While the defensive side of the football has not been as bad, it did not get better in 2021 despite a number of free agent and draft additions that were expected to improve the unit. The Giants have fallen from 12th in yards allowed in 2020 to 20th. More damning is they have fallen from 10th in points allowed to 23rd. The failures at the end of the first half have been well documented. The pass rush has gotten worse (40 sacks in 2020 to 31 this year).

And have the special teams been noticeably different at all with special teams “guru” Joe Judge at the helm?

Joe Judge is what he is: a 10-22 head coach.

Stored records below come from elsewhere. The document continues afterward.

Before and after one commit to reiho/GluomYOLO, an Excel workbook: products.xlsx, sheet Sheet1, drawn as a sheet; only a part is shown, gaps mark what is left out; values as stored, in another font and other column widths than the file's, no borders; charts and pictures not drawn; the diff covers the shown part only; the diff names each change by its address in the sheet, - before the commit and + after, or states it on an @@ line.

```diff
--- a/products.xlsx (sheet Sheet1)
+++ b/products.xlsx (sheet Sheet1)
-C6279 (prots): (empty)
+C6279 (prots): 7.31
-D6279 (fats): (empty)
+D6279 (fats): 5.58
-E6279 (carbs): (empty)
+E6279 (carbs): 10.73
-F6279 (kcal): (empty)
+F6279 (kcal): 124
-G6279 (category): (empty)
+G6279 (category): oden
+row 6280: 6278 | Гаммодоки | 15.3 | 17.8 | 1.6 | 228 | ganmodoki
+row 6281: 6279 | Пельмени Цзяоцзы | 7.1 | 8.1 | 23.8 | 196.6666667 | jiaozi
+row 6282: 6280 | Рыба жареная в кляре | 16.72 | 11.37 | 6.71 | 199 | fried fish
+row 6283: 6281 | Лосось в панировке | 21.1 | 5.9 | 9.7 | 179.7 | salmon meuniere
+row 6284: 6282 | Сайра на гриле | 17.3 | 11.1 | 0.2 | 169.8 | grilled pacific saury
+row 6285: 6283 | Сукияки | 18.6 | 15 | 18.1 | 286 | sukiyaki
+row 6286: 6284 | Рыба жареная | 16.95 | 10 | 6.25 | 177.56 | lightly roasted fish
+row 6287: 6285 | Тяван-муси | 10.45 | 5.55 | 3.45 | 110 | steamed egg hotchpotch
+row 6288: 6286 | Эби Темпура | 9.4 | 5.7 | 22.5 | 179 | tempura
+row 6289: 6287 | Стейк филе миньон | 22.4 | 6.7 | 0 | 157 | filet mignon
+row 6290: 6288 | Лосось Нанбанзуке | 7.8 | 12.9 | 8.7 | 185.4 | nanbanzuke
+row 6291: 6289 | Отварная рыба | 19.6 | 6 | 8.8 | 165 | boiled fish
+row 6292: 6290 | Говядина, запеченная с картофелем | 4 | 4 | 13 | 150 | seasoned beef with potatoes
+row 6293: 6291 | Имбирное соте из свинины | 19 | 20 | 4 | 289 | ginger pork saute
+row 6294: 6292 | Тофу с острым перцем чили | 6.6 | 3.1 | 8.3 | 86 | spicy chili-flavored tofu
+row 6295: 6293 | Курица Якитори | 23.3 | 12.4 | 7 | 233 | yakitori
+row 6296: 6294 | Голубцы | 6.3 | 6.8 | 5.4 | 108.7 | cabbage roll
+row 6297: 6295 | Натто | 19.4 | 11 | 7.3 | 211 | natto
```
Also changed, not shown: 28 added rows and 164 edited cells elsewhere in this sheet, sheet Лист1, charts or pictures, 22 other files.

His .312 winning percentage is better than Pat Shurmur’s (.281) and worse than Ben McAdoo (.464). Ray Handley won more games in two years.

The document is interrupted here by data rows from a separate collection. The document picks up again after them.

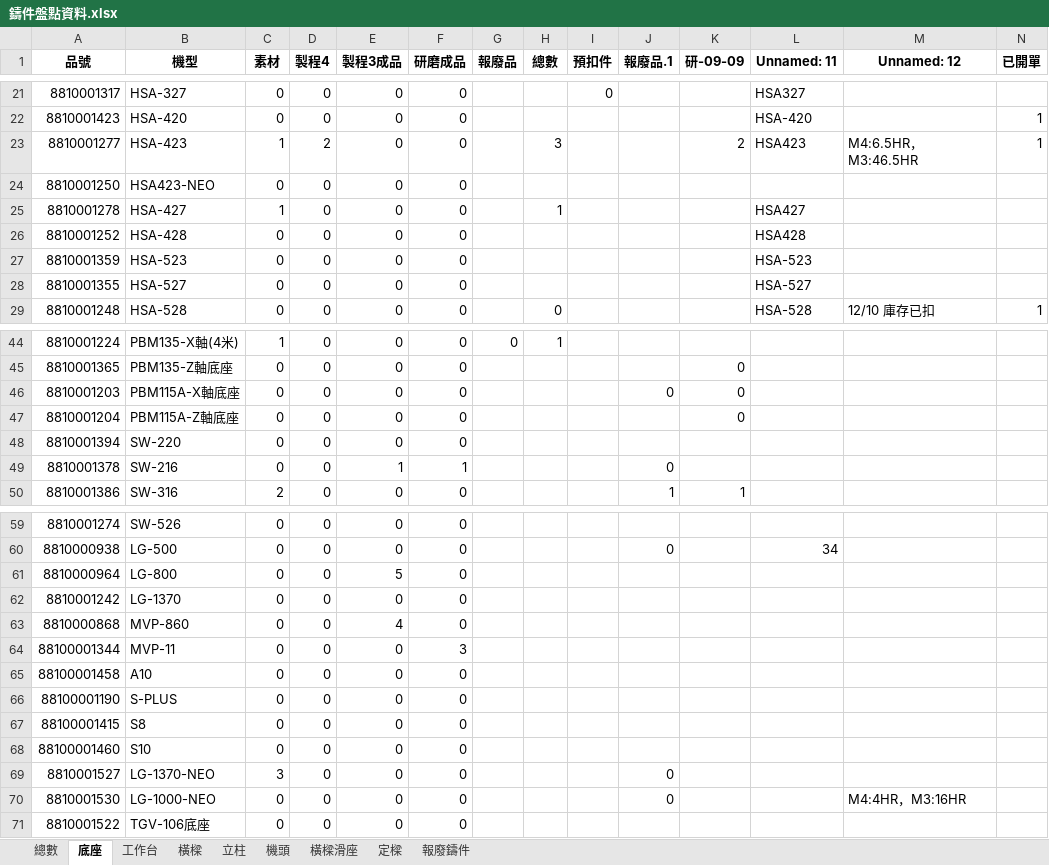
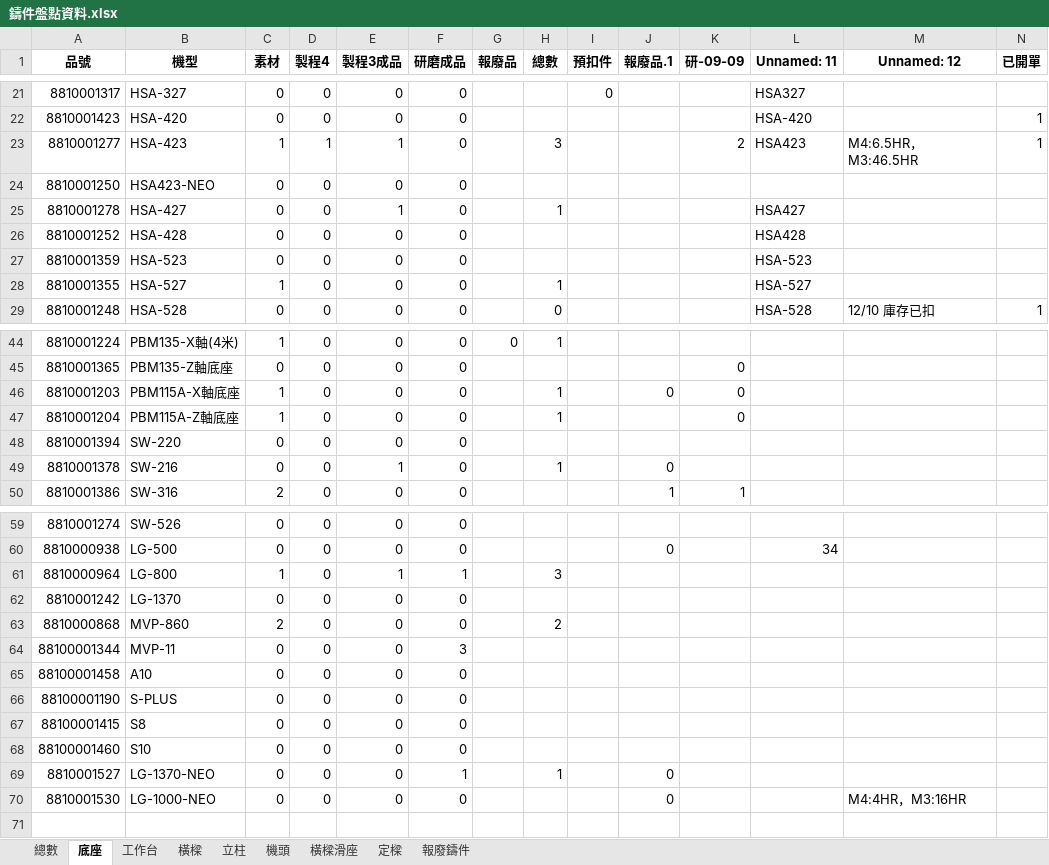
Before and after one commit to Hsinwei-29/mes, an Excel workbook: 鑄件盤點資料.xlsx, sheet 底座, drawn as a sheet; only a part is shown, gaps mark what is left out; values as stored, in another font and other column widths than the file's, no borders; rows hold the shown columns only; the diff covers the shown part only; the diff names each change by its address in the sheet, - before the commit and + after, or states it on an @@ line.

```diff
--- a/鑄件盤點資料.xlsx (sheet 底座)
+++ b/鑄件盤點資料.xlsx (sheet 底座)
-D23 (製程4): 2
+D23 (製程4): 1
-E23 (製程3成品): 0
+E23 (製程3成品): 1
-C25 (素材): 1
+C25 (素材): 0
-E25 (製程3成品): 0
+E25 (製程3成品): 1
-C28 (素材): 0
+C28 (素材): 1
-H28 (總數): (empty)
+H28 (總數): 1
-C46:C47 (素材): 0
+C46:C47 (素材): 1
-H46:H47 (總數): (empty)
+H46:H47 (總數): 1
-F49 (研磨成品): 1
+F49 (研磨成品): 0
-H49 (總數): (empty)
+H49 (總數): 1
-C61 (素材): 0
+C61 (素材): 1
-E61 (製程3成品): 5
+E61 (製程3成品): 1
-F61 (研磨成品): 0
+F61 (研磨成品): 1
-H61 (總數): (empty)
+H61 (總數): 3
-C63 (素材): 0
+C63 (素材): 2
-E63 (製程3成品): 4
+E63 (製程3成品): 0
-H63 (總數): (empty)
+H63 (總數): 2
-C69 (素材): 3
+C69 (素材): 0
-F69 (研磨成品): 0
+F69 (研磨成品): 1
-H69 (總數): (empty)
+H69 (總數): 1
-row 71: 8810001522 | TGV-106底座 | 0 | 0 | 0 | 0
```
Also changed, not shown: 2 edited cells elsewhere in this sheet, sheet 工作台, 11 other files.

So all we read now is that John Mara thinks Joe Judge is a good coach and should remain with the team another year. Some have reported what many of us have feared, that is, accepting Joe Judge as head coach of the team is a prerequisite for becoming the new general manager. Why? Where is this faith in Joe Judge coming from? It makes no sense. Nothing has gotten better and is clearly getting worse. Judge should have no political capital with this team. None.

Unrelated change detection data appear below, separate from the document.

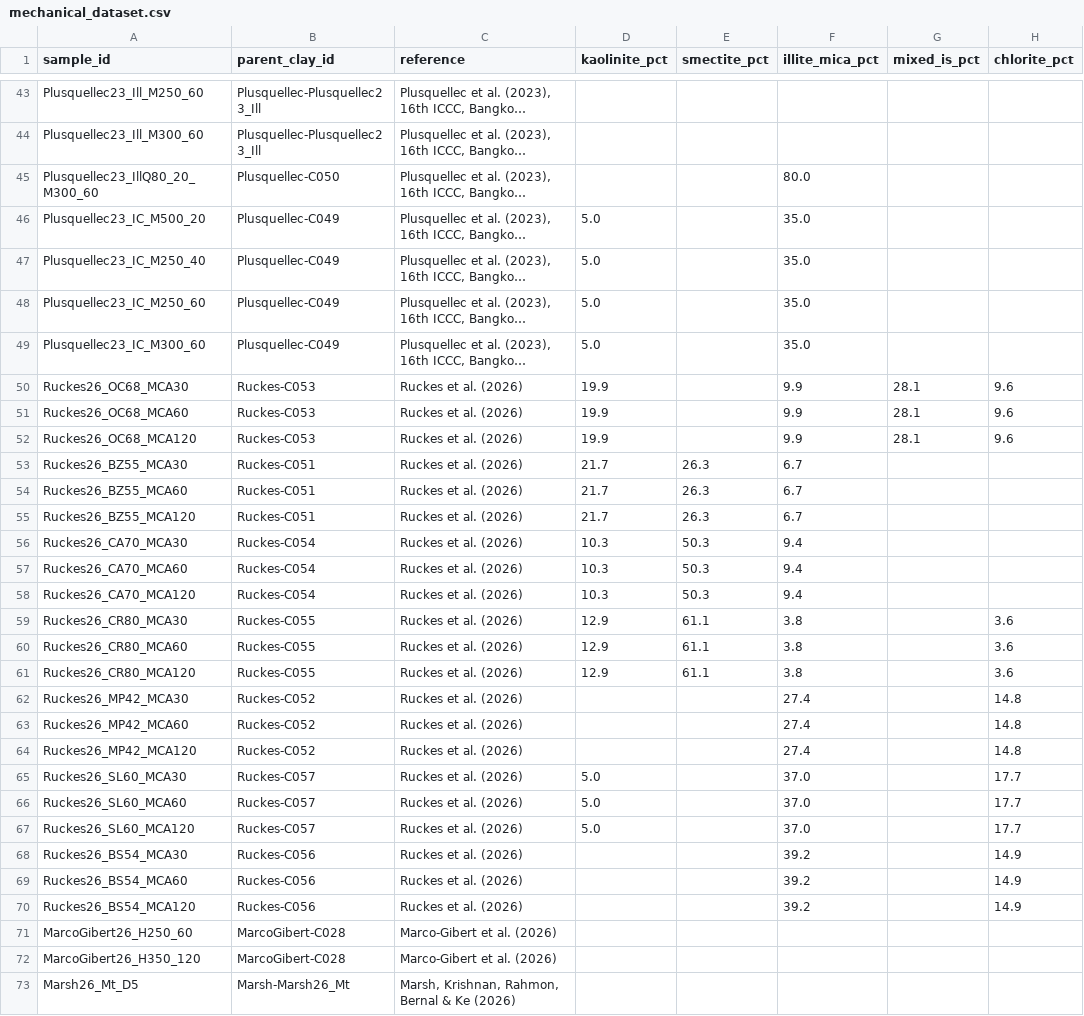
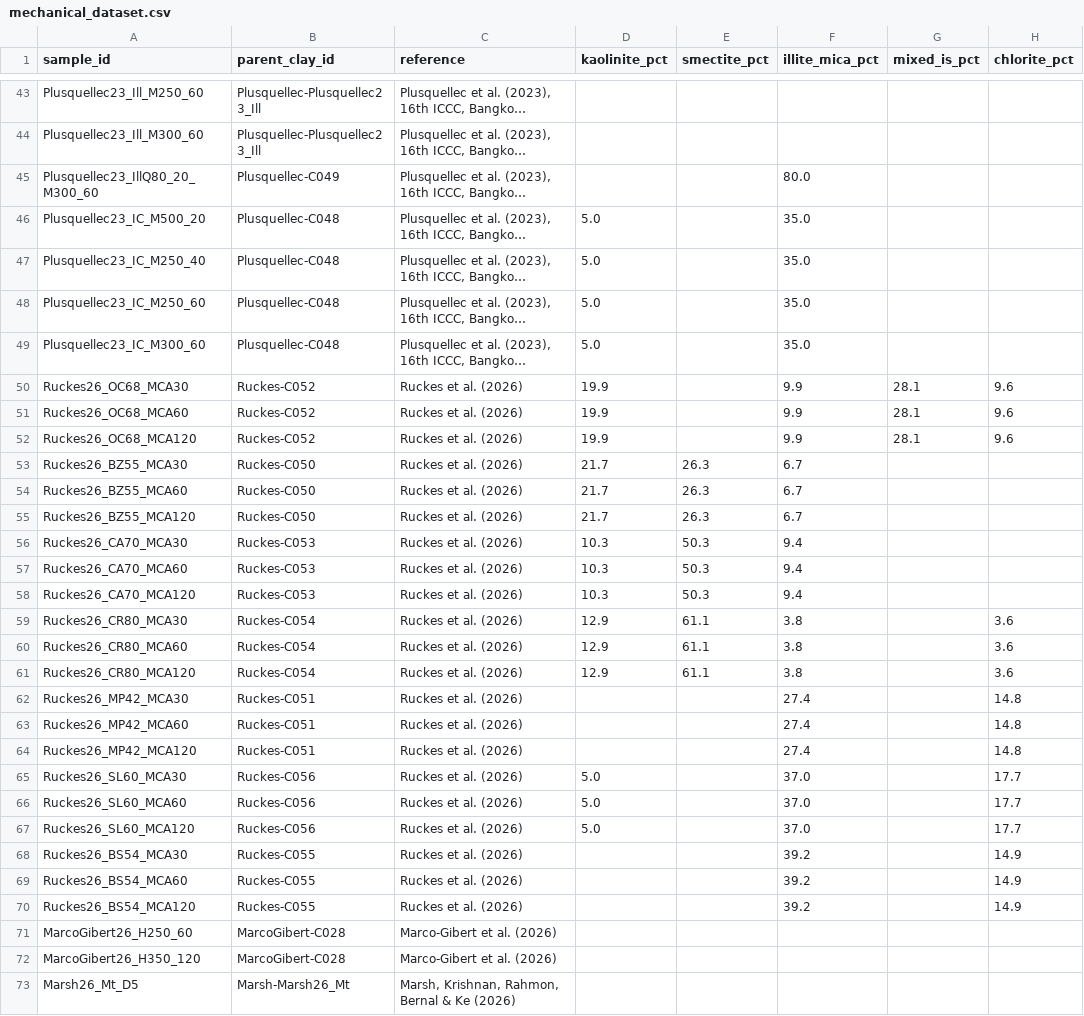
Before and after one commit to AntoninHocquet/ML-2026-P2, a CSV file: research/clay-activation-r3/processed/mechanical_dataset.csv, drawn as a sheet; only a part is shown, gaps mark what is left out; long unchanged cells end in …; the diff covers the shown part only; the diff names each change by its address in the sheet, - before the commit and + after, or states it on an @@ line.

```diff
--- a/research/clay-activation-r3/processed/mechanical_dataset.csv
+++ b/research/clay-activation-r3/processed/mechanical_dataset.csv
-B45 (parent_clay_id): Plusquellec-C050
+B45 (parent_clay_id): Plusquellec-C049
-B46:B49 (parent_clay_id): Plusquellec-C049
+B46:B49 (parent_clay_id): Plusquellec-C048
-B50:B52 (parent_clay_id): Ruckes-C053
+B50:B52 (parent_clay_id): Ruckes-C052
-B53:B55 (parent_clay_id): Ruckes-C051
+B53:B55 (parent_clay_id): Ruckes-C050
-B56:B58 (parent_clay_id): Ruckes-C054
+B56:B58 (parent_clay_id): Ruckes-C053
-B59:B61 (parent_clay_id): Ruckes-C055
+B59:B61 (parent_clay_id): Ruckes-C054
-B62:B64 (parent_clay_id): Ruckes-C052
+B62:B64 (parent_clay_id): Ruckes-C051
-B65:B67 (parent_clay_id): Ruckes-C057
+B65:B67 (parent_clay_id): Ruckes-C056
-B68:B70 (parent_clay_id): Ruckes-C056
+B68:B70 (parent_clay_id): Ruckes-C055
```
Also changed, not shown: 18 edited cells elsewhere in this file, research/clay-activation-r3/processed/calcination_dataset.csv, research/clay-activation-r3/processed/dropped_rows.csv, 3 other files.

Adding to this hot mess is that Joe Judge is beginning to go on long-winded rants defending his teetering regime. The Monday press conference after the 37-21 loss to the Chargers and the post-game press conference after the 29-3 loss to the Chicago Bears were extremely bizarre, overly-defensive, and long-winded affairs that just went on and on and on. Personally, I’ve never seen anything like it. It was almost as if Judge was trying to convince himself that he knew what he was doing. Worse, in some truly pot-calling-the-kettle-black hypocrisy, Judge took shots at Pat Shurmur and his his upcoming opponent Ron Rivera. The latter now has all the incentive in the world to humiliate Judge on Sunday.

We can see the train wreck coming, but we are helpless to prevent it. John Mara is going to keep Judge, hire a new GM mainly based on his ability to work with Judge, but then fire Judge at the end of the 2022 NFL season after the Giants finish dead last in the division again. And the Giants will be stuck with a GM who they may not have gone with had Judge not been the head coach. If John Mara can’t see this, we’re all doomed as fans of this team.

I pray that I’m wrong.

THE INJURY REPORT:

  • QB Mike Glennon (wrist – out)
  • RB Saquon Barkley (ankle)
  • FB Cullen Gillaspia (knee – questionable)
  • WR Kadarius Toney (shoulder – out)
  • WR Darius Slayton (shoulder/COVID ramp up)
  • WR John Ross (knee – out)
  • WR Collin Johnson (hamstring – questionable)
  • TE Kyle Rudolph (ankle)
  • OT Andrew Thomas (shoulder)
  • OT Korey Cunningham (COVID ramp up)
  • OG Will Hernandez (ankle – questionable)
  • DL Dexter Lawrence (personal/COVID ramp up)
  • NT Austin Johnson (foot)
  • NT Danny Shelton (COVID ramp up)
  • LB Lorenzo Carter (illness)
Sep 182021
 
Darius Slayton, New York Giants (September 16, 2021)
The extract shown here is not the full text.